AEMO last week released a report which forecasted a supply “gap” on the east coast gas market of up to 33 petajoules on assumptions that the three Queensland LGN ventures exported all their uncontracted gas this year. The report warned of a risk of a gas shortfall in the southern states this winter unless the LNG exporters in Gladstone diverted shipments from export to domestic customers.
Santos’ GLNG joint venture has spoken out against the winter gas shortfall forecasted by AEMO saying that Queensland’s three LNG ventures have committed to make available all the domestic gas expected to be needed this year. AEMO’s forecast did not account for the ventures move to supply an additional 100 terajoules a day of gas this winter.
The joint venture said it had sold more than 15 petajoules of gas to wholesalers, retailers and power generators which will deliver gas between May and September “to alleviate critical peak winter demand in east coast gas and electricity markets”.
GLNG also said AEMO’s data was based on forecasts and the other two Queensland LGN ventures had offered more than 20 petajoules of domestic gas for sale, and there has been no spot LNG export from Gladstone in 2023.
The GLNG chief executive Stephen Harty commented taking all those factors in consideration, “it looks like any potential shortfall has already been fully mitigated.”
On April 1st the Federal Resources Minister is due to start deciding whether to curb LGN exports from Gladstone on a quarterly basis if required to avoid shortfalls in the domestic market.
The reform of the Australian Domestic Gas Security Mechanism (ADGSM) has Queensland LNG exporters and their customers in Asia concerned due to the volumes of gas that Asian nations rely on.

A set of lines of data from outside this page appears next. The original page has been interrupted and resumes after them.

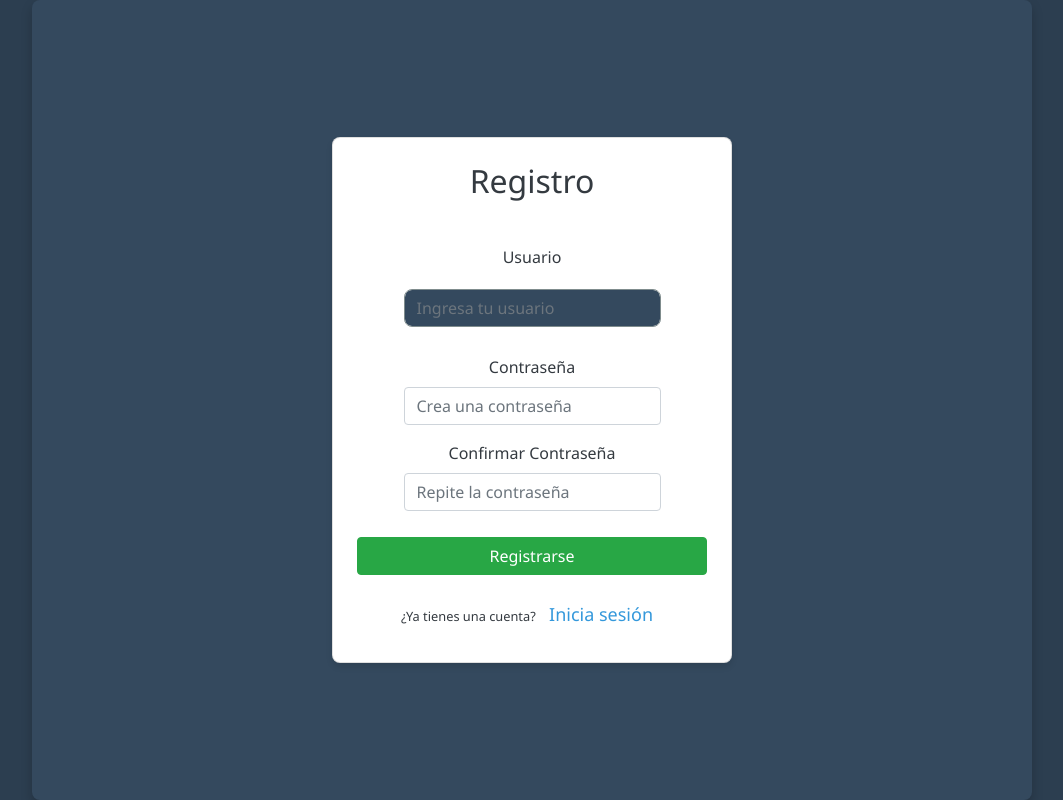
After one commit to RaynierZorrilla/Proyecto-de-Reservas, a Flask app: page /register in a window 1280 px wide. The commit adds this page. Shown: the whole page, without its empty margins (108-1171 px from the left). Run offline with Flask 3, Linux system fonts and the light colour scheme; some libraries are stand-ins or nearby versions.

Commit message:
Autenticación y Registro agregado

```diff
--- a/main.py
+++ b/main.py
@@ -1,5 +1,7 @@
-from flask import Flask, render_template, request, redirect, url_for
+from flask import Flask, render_template, request, redirect, url_for, session, flash
 import sqlite3
+from werkzeug.security import generate_password_hash, check_password_hash
+
 
 
 app = Flask(__name__)
@@ -9,7 +11,12 @@ app.secret_key = 'supersecretkey'  # Necesario para usar sesiones y flash messag
 
 @app.route('/')
 def index():
-    return render_template('index.html')
+    if 'user_id' not in session:
+        flash('Por favor, inicia sesión para acceder a esta página.', 'warning')
+        return redirect(url_for('login'))
+
+    return render_template('index.html', username=session['username'])
+
 
 # Ruta para crear una nueva reserva
 @app.route('/reserva', methods=['GET', 'POST'])
@@ -80,6 +87,58 @@ def eliminar_reserva(id):
     conn.close()
     return redirect(url_for('reservas'))
 
+# Ruta para el registro de usuarios
+@app.route('/register', methods=['GET', 'POST'])
+def register():
+    if request.method == 'POST':
+        username = request.form['username']
+        password = request.form['password']
+        hashed_password = generate_password_hash(password)
+
+        conn = sqlite3.connect('reservas.db')
+        cursor = conn.cursor()
+        try:
+            cursor.execute('INSERT INTO usuarios (username, password) VALUES (?, ?)', (username, hashed_password))
+            conn.commit()
+            flash('Usuario registrado exitosamente. Ahora puedes iniciar sesión.', 'success')
+            return redirect(url_for('login'))
+        except sqlite3.IntegrityError:
+            flash('El nombre de usuario ya está en uso. Intenta con otro.', 'danger')
+        conn.close()
+
+    return render_template('register.html')
+
+# Ruta para el inicio de sesión
+@app.route('/login', methods=['GET', 'POST'])
+def login():
+    if request.method == 'POST':
+        username = request.form['username']
+        password = request.form['password']
+
+        conn = sqlite3.connect('reservas.db')
+        cursor = conn.cursor()
+        cursor.execute('SELECT * FROM usuarios WHERE username = ?', (username,))
+        user = cursor.fetchone()
+        conn.close()
+
+        if user and check_password_hash(user[2], password):
+            session['user_id'] = user[0]
+            session['username'] = user[1]
+            flash('Inicio de sesión exitoso.', 'success')
+            return redirect(url_for('index'))
+        else:
+            flash('Nombre de usuario o contraseña incorrectos.', 'danger')
+
+    return render_template('login.html')
+
+# Ruta para cerrar sesión
+@app.route('/logout')
+def logout():
+    session.pop('user_id', None)
+    session.pop('username', None)
+    flash('Has cerrado sesión exitosamente.', 'success')
+    return redirect(url_for('login'))
+
 
 if __name__ == '__main__':
     app.run(debug=True)
--- a/static/style.css
+++ b/static/style.css
@@ -5,6 +5,7 @@ body {
     color: #ecf0f1; /* Color de texto claro */
     margin: 0;
     padding: 0;
+
 }
 
 /* Contenedor principal */
@@ -25,6 +26,7 @@ h1 {
     margin-bottom: 30px;
     text-transform: uppercase;
     letter-spacing: 2px;
+    font-weight: bold;
 }
 
 /* Estilo de enlaces */
@@ -137,3 +139,8 @@ button, a.table-link {
 button:hover, a.table-link:hover {
     background-color: #1abc9c; /* Verde brillante al pasar el ratón */
 }
+
+.card {
+    box-shadow: 0 4px 6px rgba(0, 0, 0, 0.1);
+    border-radius: 8px;
+}
--- /dev/null
+++ b/templates/register.html
@@ -0,0 +1,33 @@
+<!DOCTYPE html>
+<html>
+<head>
+    <title>Registro</title>
+    <link href="https://stackpath.bootstrapcdn.com/bootstrap/4.3.1/css/bootstrap.min.css" rel="stylesheet">
+    <link rel="stylesheet" href="{{ url_for('static', filename='style.css') }}">
+</head>
+<body>
+    <div class="container d-flex justify-content-center align-items-center" style="height: 100vh;">
+        <div class="card p-4" style="width: 100%; max-width: 400px;">
+            <h2 class="text-center mb-4 text-dark">Registro</h2>
+            <form method="POST" action="{{ url_for('register') }}">
+                <div class="form-group">
+                    <label for="username" class="text-dark">Usuario</label>
+                    <input type="text" class="form-control" id="username" name="username" placeholder="Ingresa tu usuario" required>
+                </div>
+                <div class="form-group">
+                    <label for="password" class="text-dark">Contraseña</label>
+                    <input type="password" class="form-control" id="password" name="password" placeholder="Crea una contraseña" required>
+                </div>
+                <div class="form-group">
+                    <label for="confirm_password" class="text-dark">Confirmar Contraseña</label>
+                    <input type="password" class="form-control" id="confirm_password" name="confirm_password" placeholder="Repite la contraseña" required>
+                </div>
+                <button type="submit" class="btn btn-success btn-block">Registrarse</button>
+                <div class="text-center mt-3">
+                    <small class="text-dark">¿Ya tienes una cuenta? <a href="{{ url_for('login') }}">Inicia sesión</a></small>
+                </div>
+            </form>
+        </div>
+    </div>
+</body>
+</html>
--- a/templates/reservas.html
+++ b/templates/reservas.html
@@ -41,6 +41,7 @@
                 {% endfor %}
             </tbody>
         </table>
+        <a href="{{ url_for('index') }}" class="btn btn-secondary">Volver al Inicio</a>
         <a href="{{ url_for('reservar') }}" class="btn btn-primary">Hacer una Reserva</a>
     </div>
 </body>
```
Also changed, not shown: init_db.py (+26 -22 lines), templates/index.html (+11 -0 lines), templates/login.html (added, +29 -0 lines), reservas.db.
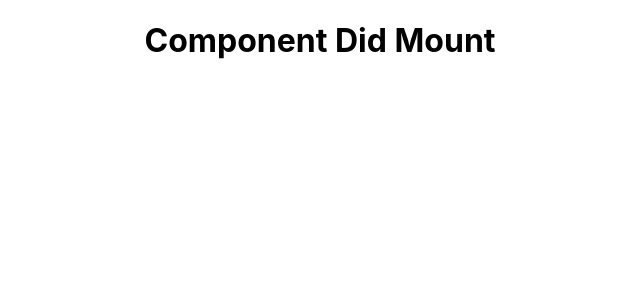
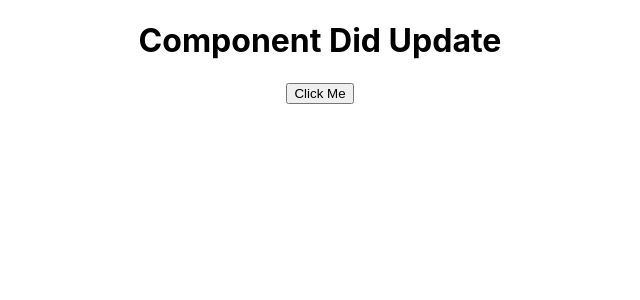
Before and after one commit to yuvraj-github/React-Tutorials, a React (Create React App) app: page / in a window 1280 px wide. Shown: the top 300 px of the page, without its empty margins (320-960 px from the left). Built offline with nearby package versions, Linux system fonts and the light colour scheme.

Commit message:
Added Component did update concept

```diff
--- a/src/App.js
+++ b/src/App.js
@@ -1,6 +1,7 @@
 import './App.css';
 import React, { useState } from 'react';
-import ComponentDidMount from './Class Component/ComponentDidMount';
+import ComponentDidUpdate from './Class Component/ComponentDidUpdate';
+//import ComponentDidMount from './Class Component/ComponentDidMount';
 //import PropsAsFunction from './Functional Component/PropsAsFunciton';
 //import ConditionalRendering from './Functional Component/ConditionalRendering';
 //import FormComponent from './Functional Component/FormComponent';
@@ -34,7 +35,8 @@ function App() {
       {/* <FormComponent /> */}
       {/* <ConditionalRendering /> */}
       {/* <PropsAsFunction data={getData}/> */}
-      <ComponentDidMount />
+      {/* <ComponentDidMount /> */}
+      <ComponentDidUpdate />
     </div>
   );
 }
--- /dev/null
+++ b/src/Class Component/ComponentDidUpdate.js
@@ -0,0 +1,25 @@
+import { Component } from "react";
+
+class ComponentDidUpdate extends Component {
+    constructor() {
+        super();
+        this.state={
+            name:'Yuvraj'
+        }
+        console.log('constructor');
+    }
+    componentDidUpdate () {
+        console.log('componentDidUpdate');
+    }
+    render() {
+        console.log('render');
+        return (
+            <div>
+                <h1>Component Did Update</h1>
+                <button onClick={() => this.setState({name:'Yuvi'})}>Click Me</button>
+            </div>
+        )
+    }
+}
+
+export default ComponentDidUpdate
```
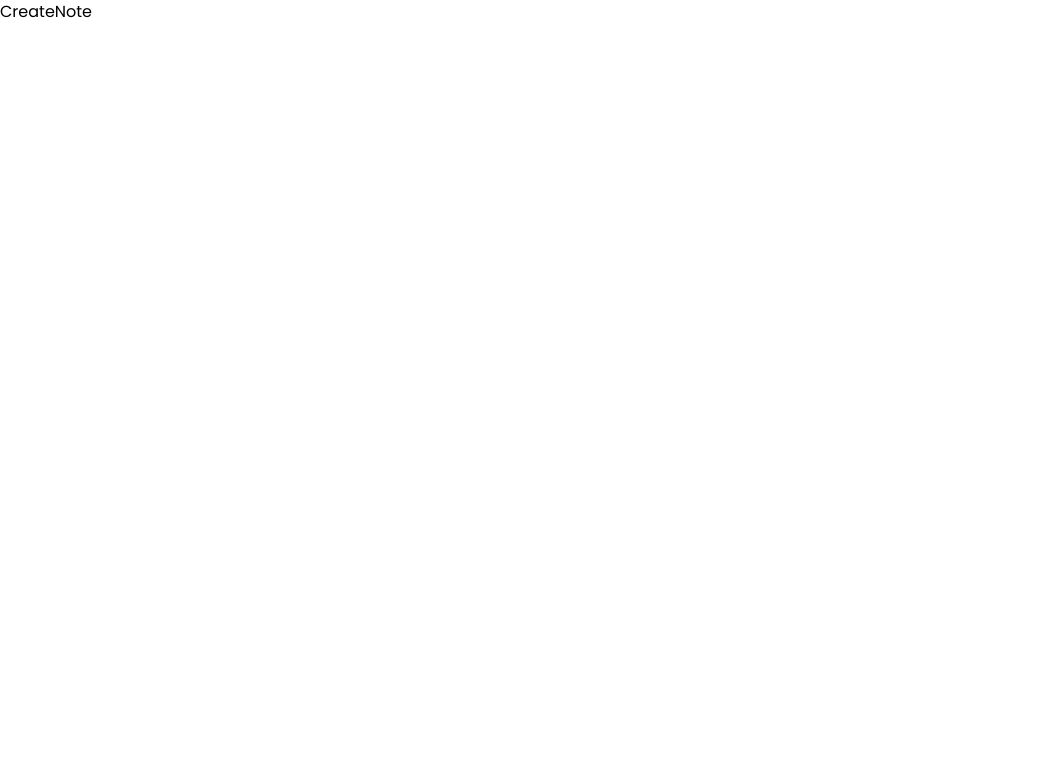
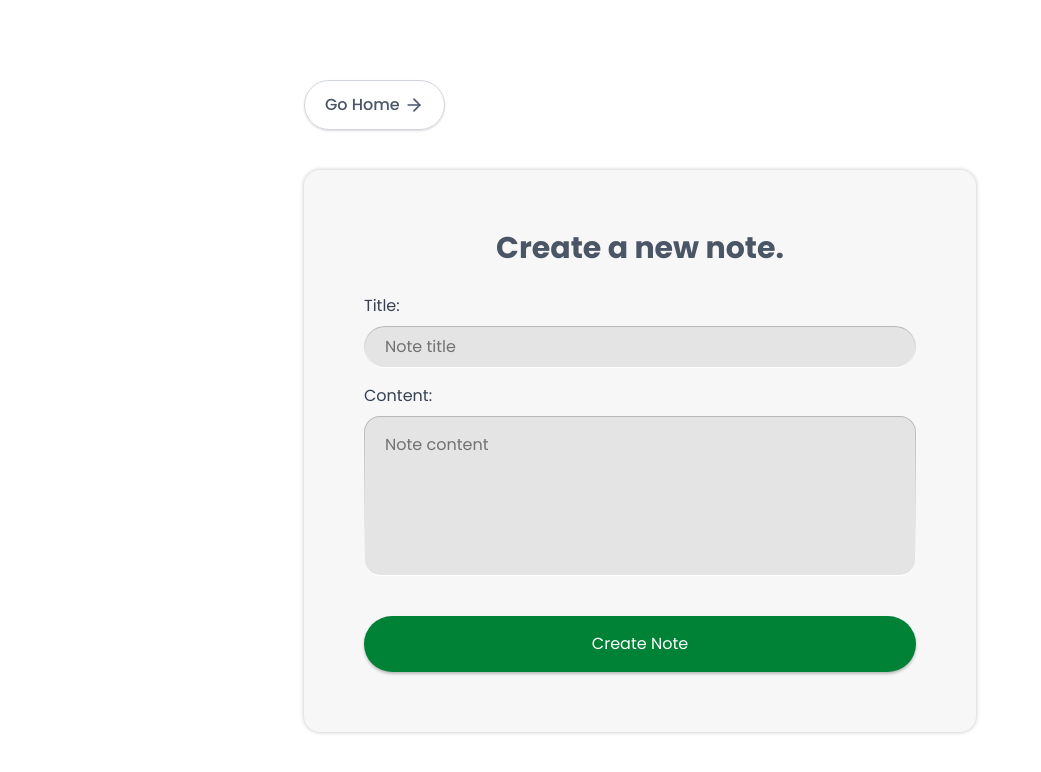
Before and after one commit to alaminuixd/notebook, a React (Vite) app in the folder frontend/: page /create in a window 1280 px wide. Shown: the top 772 px of the page, without its empty margins (0-1041 px from the left). Built offline with nearby package versions, Linux system fonts and the light colour scheme.

Commit message:
CreateNote page to create a new note

```diff
--- a/frontend/src/App.jsx
+++ b/frontend/src/App.jsx
@@ -7,12 +7,6 @@ import toast from "react-hot-toast";
 import { Camera } from "lucide-react";
 
 const App = () => {
-  const showToast = () => {
-    toast.success("Here is your toast");
-  };
-  useEffect(() => {
-    setTimeout(() => showToast(), 3000);
-  }, []);
   return (
     <>
       <Routes>
--- a/frontend/src/components/Navbar.jsx
+++ b/frontend/src/components/Navbar.jsx
@@ -4,7 +4,7 @@ import { PlusIcon } from "lucide-react";
 
 const Navbar = () => {
   return (
-    <header className="bg-green-1 border-b border-green-2">
+    <header className="bg-gray-100 border-b border-gray-200 py-5">
       <div className="mx-auto max-w-7xl p-4">
         <div className="flex flex-col md:flex-row justify-between items-center gap-2">
           <h1 className="logo-style">Note App</h1>
--- /dev/null
+++ b/frontend/src/components/NoteCard.jsx
@@ -0,0 +1,28 @@
+import { SquarePen, Trash2 } from "lucide-react";
+import React from "react";
+import { Link } from "react-router";
+import { formateDate } from "../lib/utils";
+
+const NoteCard = ({ note }) => {
+  return (
+    <Link
+      to={`/note/${note._id}`}
+      key={note._id}
+      className="border transition-all border-gray-200 shadow-[0_0_2px_rgba(0,0,0,0.15)] rounded-[0.6rem] p-6 hover:bg-[#f7f7f7]"
+    >
+      <h3 className="text-2xl font-bold text-gray-500 mb-2">{note.title}</h3>
+      <p className="text-gray-600">{note.content}</p>
+      <div className="flex mt-2 justify-between items-center">
+        <div className="text-sm text-green-8">
+          {formateDate(note.updatedAt)}
+        </div>
+        <div className="flex gap-4 text-gray-500">
+          <SquarePen size={20} className="hover:text-yellow-500" />
+          <Trash2 size={20} className="hover:text-red-700" />
+        </div>
+      </div>
+    </Link>
+  );
+};
+
+export default NoteCard;
--- a/frontend/src/index.css
+++ b/frontend/src/index.css
@@ -71,3 +71,34 @@ body {
 @utility logo-style {
   @apply text-3xl md:text-4xl font-bold text-green-8 text-shadow-sm;
 }
+
+@layer components {
+  .note-card {
+    @apply flex flex-col bg-[#f8f7f7] p-15 rounded-2xl mt-10 shadow-[0_0_4px_rgba(0,0,0,0.25)];
+  }
+
+  .note-card label {
+    @apply text-gray-700 mb-2;
+  }
+
+  .note-card input,
+  .note-card textarea {
+    border: 1px solid transparent;
+    background: linear-gradient(#e4e4e4, #e4e4e4),
+      linear-gradient(to bottom, #b8b8b8, #ffffff);
+    background-clip: padding-box, border-box;
+    background-origin: padding-box, border-box;
+    @apply rounded-full px-5 py-2 focus:border-gray-400 focus:ring-1 focus:ring-gray-200 focus:outline-none focus:bg-white bg-gray-200;
+  }
+  .note-card textarea {
+    @apply resize-none h-[10rem] rounded-2xl py-4;
+  }
+
+  .note-card button {
+    @apply w-full mt-10 bg-green-700 text-white py-4 px-6 cursor-pointer rounded-full shadow-[0_2px_3px_rgba(0,0,0,0.25)] hover:bg-green-800 transition-all;
+  }
+
+  .note-card h1 {
+    @apply text-3xl text-center mb-7 font-bold text-gray-600;
+  }
+}
--- /dev/null
+++ b/frontend/src/lib/utils.js
@@ -0,0 +1,9 @@
+// Convert any dynamic date into formated date
+export const formateDate = (dateObj) => {
+  const date = new Date(dateObj);
+  return date.toLocaleString("en-us", {
+    day: "2-digit",
+    month: "short",
+    year: "2-digit",
+  });
+};
--- a/frontend/src/pages/CreateNote.jsx
+++ b/frontend/src/pages/CreateNote.jsx
@@ -1,7 +1,89 @@
-import React from "react";
+import React, { useState } from "react";
+import { Link, useNavigate } from "react-router";
+import { ArrowRight } from "lucide-react";
+import toast from "react-hot-toast";
+import axios from "axios";
 
 const CreateNote = () => {
-  return <div>CreateNote</div>;
+  const [newNote, setNewNote] = useState({
+    title: "",
+    content: "",
+  });
+  const [loading, setLoading] = useState(false);
+  // handler functions
+  const handleInputChange = (e) => {
+    const { name, value } = e.target;
+    setNewNote((prev) => {
+      return {
+        ...prev,
+        [name]: value,
+      };
+    });
+  };
+  const navigate = useNavigate();
+  const handleInputSubmit = async (e) => {
+    e.preventDefault();
+    if (!newNote.title.trim() || !newNote.content.trim()) {
+      toast.error("Title and Content are required.");
+      return;
+    }
+    setLoading(true);
+    try {
+      await axios.post("http://localhost:3001/api/notes", {
+        title: newNote.title,
+        content: newNote.content,
+      });
+      setNewNote(() => {
+        return {
+          title: "",
+          content: "",
+        };
+      });
+      toast.success("Note created successfully.");
+      navigate("/");
+    } catch (error) {
+      console.log(`Error craeting note ${error}`);
+      toast.error("Failed to create note");
+    } finally {
+      setLoading(false);
+    }
+  };
+  return (
+    <div className="w-full h-dvh">
+      <div className="mt-20 w-2xl mx-auto">
+        <Link
+          to={"/"}
+          className="border border-gray-300 py-3 px-5 rounded-full inline-flex items-center gap-1 hover:gap-4 transition-all text-gray-600 shadow-[0_1px_2px_rgba(0,0,0,0.15)]"
+        >
+          <span className="inline-block font-medium">Go Home</span>
+          <ArrowRight size={20} />
+        </Link>
+        <form className="note-card" onSubmit={handleInputSubmit}>
+          <h1>Create a new note.</h1>
+          <label htmlFor="title">Title: </label>
+          <input
+            type="text"
+            name="title"
+            placeholder="Note title"
+            value={newNote.title}
+            onChange={handleInputChange}
+          />
+          <label htmlFor="content" className="mt-4 mb-2">
+            Content:{" "}
+          </label>
+          <textarea
+            name="content"
+            placeholder="Note content"
+            value={newNote.content}
+            onChange={handleInputChange}
+          ></textarea>
+          <button type="submit">
+            {loading ? "Loading..." : "Create Note"}
+          </button>
+        </form>
+      </div>
+    </div>
+  );
 };
 
 export default CreateNote;
--- a/frontend/src/pages/Home.jsx
+++ b/frontend/src/pages/Home.jsx
@@ -3,17 +3,18 @@ import Navbar from "../components/Navbar";
 import RateLimitCard from "../components/RateLimitCard";
 import axios from "axios";
 import toast from "react-hot-toast";
+import NoteCard from "../components/NoteCard";
 
 const Home = () => {
   const [rateLimit, setRateLimit] = useState(false);
-  const [note, setNote] = useState([]);
+  const [notes, setNotes] = useState([]);
   const [loading, setLoading] = useState(true);
 
   useEffect(() => {
     const fetchNotes = async () => {
       try {
         const res = await axios.get("http://localhost:3001/api/notes");
-        setNote(res.data);
+        setNotes(res.data);
         setRateLimit(false);
       } catch (error) {
         console.error("Error fetching notes.");
@@ -30,11 +31,25 @@ const Home = () => {
     };
     fetchNotes();
   }, []);
-  console.log(note);
+  console.log(notes);
   return (
     <div className="min-h-screen">
       <Navbar />
       {rateLimit && <RateLimitCard />}
+      <div className="max-w-7xl mx-auto p-4 mt-10">
+        {loading && (
+          <div className="text-center py-10">
+            <p>Loading...</p>
+          </div>
+        )}
+        {notes.length > 0 && !rateLimit && (
+          <div className="grid grid-cols-1 md:grid-cols-2 lg:grid-cols-3 gap-10">
+            {notes.map((note) => (
+              <NoteCard note={note} />
+            ))}
+          </div>
+        )}
+      </div>
     </div>
   );
 };
```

AEMO’s report again has called upon the Albanese government to match support, it has voiced for the role of gas through the energy transition with policy measures. Which would encourage investment in the development of gas resources.
Despite this, the cap implemented on wholesale gas prices and proposed ongoing regulation through “reasonable pricing” provisions on the east coast market has caused gas producers to put several investments in proposed projects on hold. The rules are to be included within the mandatory code of conduct which is expected to be released within the coming weeks.
Industry gas executives are currently arguing for some relaxation of the rules to allow new projects that are needed to meet demand to go ahead, and that barriers to new gas supply investment are removed on the east coast as more gas supply is needed over the coming years. Victoria and NSW state governments are also under pressure to relax restrictions on onshore gas development.